**What to work on**.
Isolate every line in the data with the string "ipynb" and copy it.

□ □ □ □ □

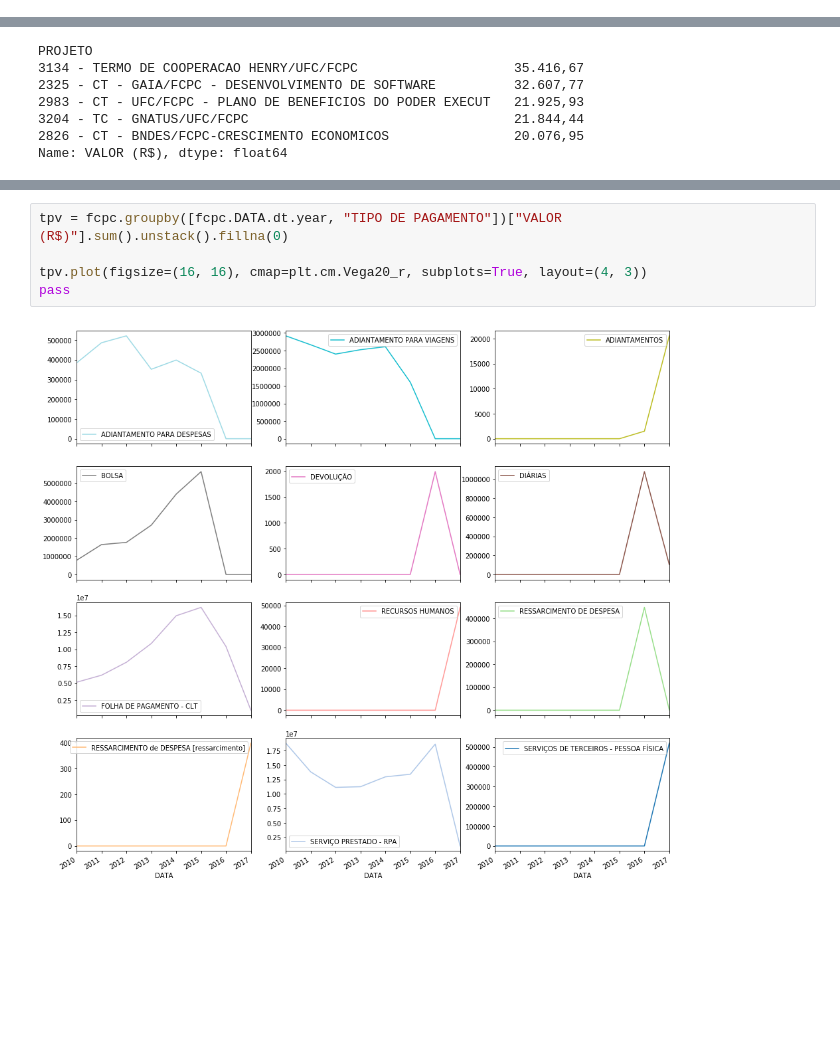
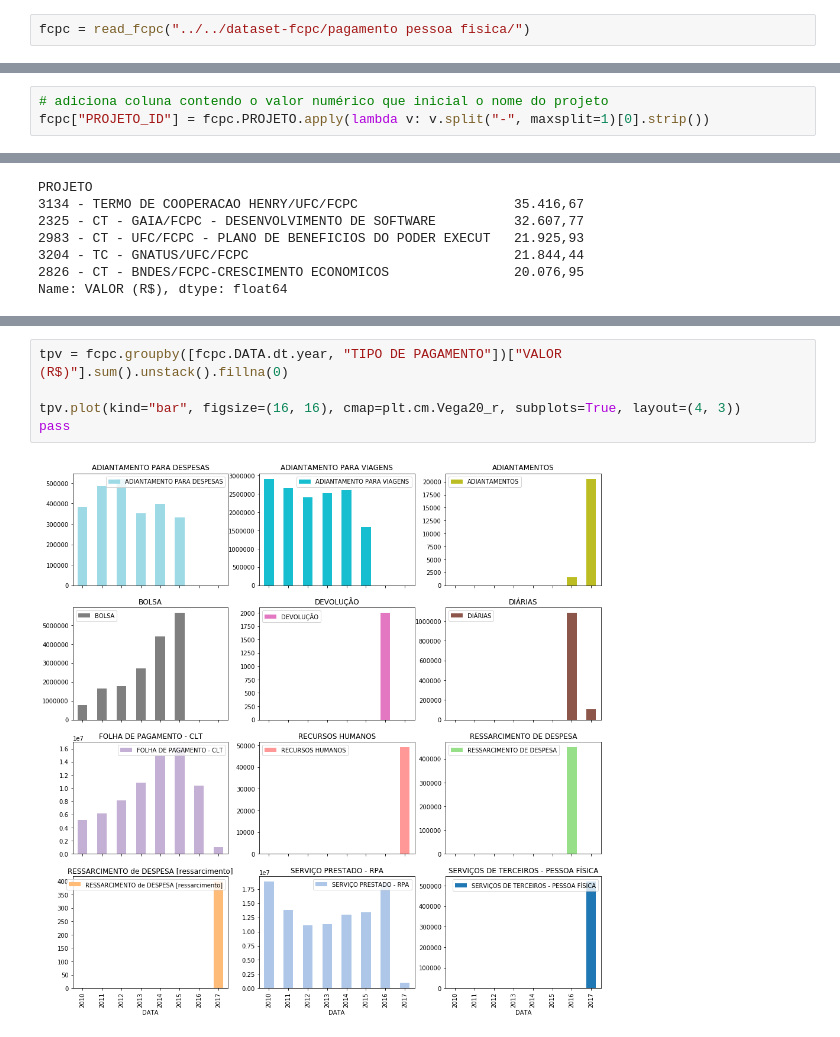
Before and after one commit to abevieiramota/course-python-data-analysis1, a Jupyter notebook: 00 - Exemplos/0.1 - FCPC - Básico.ipynb, the cells around one changed output, grey strips where cells are left out. Drawn from its saved outputs; the diff is of its cells as text; blank space fills up the shorter version.

```diff
--- a/00 - Exemplos/0.1 - FCPC - Básico.ipynb
+++ b/00 - Exemplos/0.1 - FCPC - Básico.ipynb
@@ -18,6 +21,8 @@ O dataset a ser utilizado foi é a consolidação dos dados disponibilizados no
   * **VALOR \(R$\)**
 
 obs: os dados de 2017 são os disponíveis até o momento da coleta
+# %%
+fcpc = read_fcpc("../../dataset-fcpc/pagamento pessoa fisica/")
 # %%
 # estrutura de tabela
 # índices à esquerda, gerados automaticamente
@@ -69,3 +79,6 @@ fcpc.describe(include = ['datetime'])
+# %%
+# adiciona coluna contendo o valor numérico que inicial o nome do projeto
+fcpc["PROJETO_ID"] = fcpc.PROJETO.apply(lambda v: v.split("-", maxsplit=1)[0].strip())
 # %%
 # há projetos com mesmo PROJETO_ID mas nomes diferentes(PROJETO)
 # assumirei que o PROJETO_ID(número no início do nome do projeto) identifica um projeto
@@ -218,7 +231,7 @@ fcpc[fcpc.PROJETO == "3134 - TERMO DE COOPERACAO HENRY/UFC/FCPC"]
 # %%
 tpv = fcpc.groupby([fcpc.DATA.dt.year, "TIPO DE PAGAMENTO"])["VALOR (R$)"].sum().unstack().fillna(0)
 
-tpv.plot(figsize=(16, 16), cmap=plt.cm.Vega20_r, subplots=True, layout=(4, 3))
+tpv.plot(kind="bar", figsize=(16, 16), cmap=plt.cm.Vega20_r, subplots=True, layout=(4, 3))
 pass
 # %% [output]
-[figure, old version]
+[figure, new version]
```
Also changed, not shown: parts of 12 cells of this notebook, 1 other file.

□ □ □ □ □

**Answer**.
Before and after one commit to abevieiramota/course-python-data-analysis1, a Jupyter notebook: 00 - Exemplos/0.1 - FCPC - Básico.ipynb, the cells around one changed output, grey strips where cells are left out. Drawn from its saved outputs; the diff is of its cells as text; blank space fills up the shorter version.
--- a/00 - Exemplos/0.1 - FCPC - Básico.ipynb
+++ b/00 - Exemplos/0.1 - FCPC - Básico.ipynb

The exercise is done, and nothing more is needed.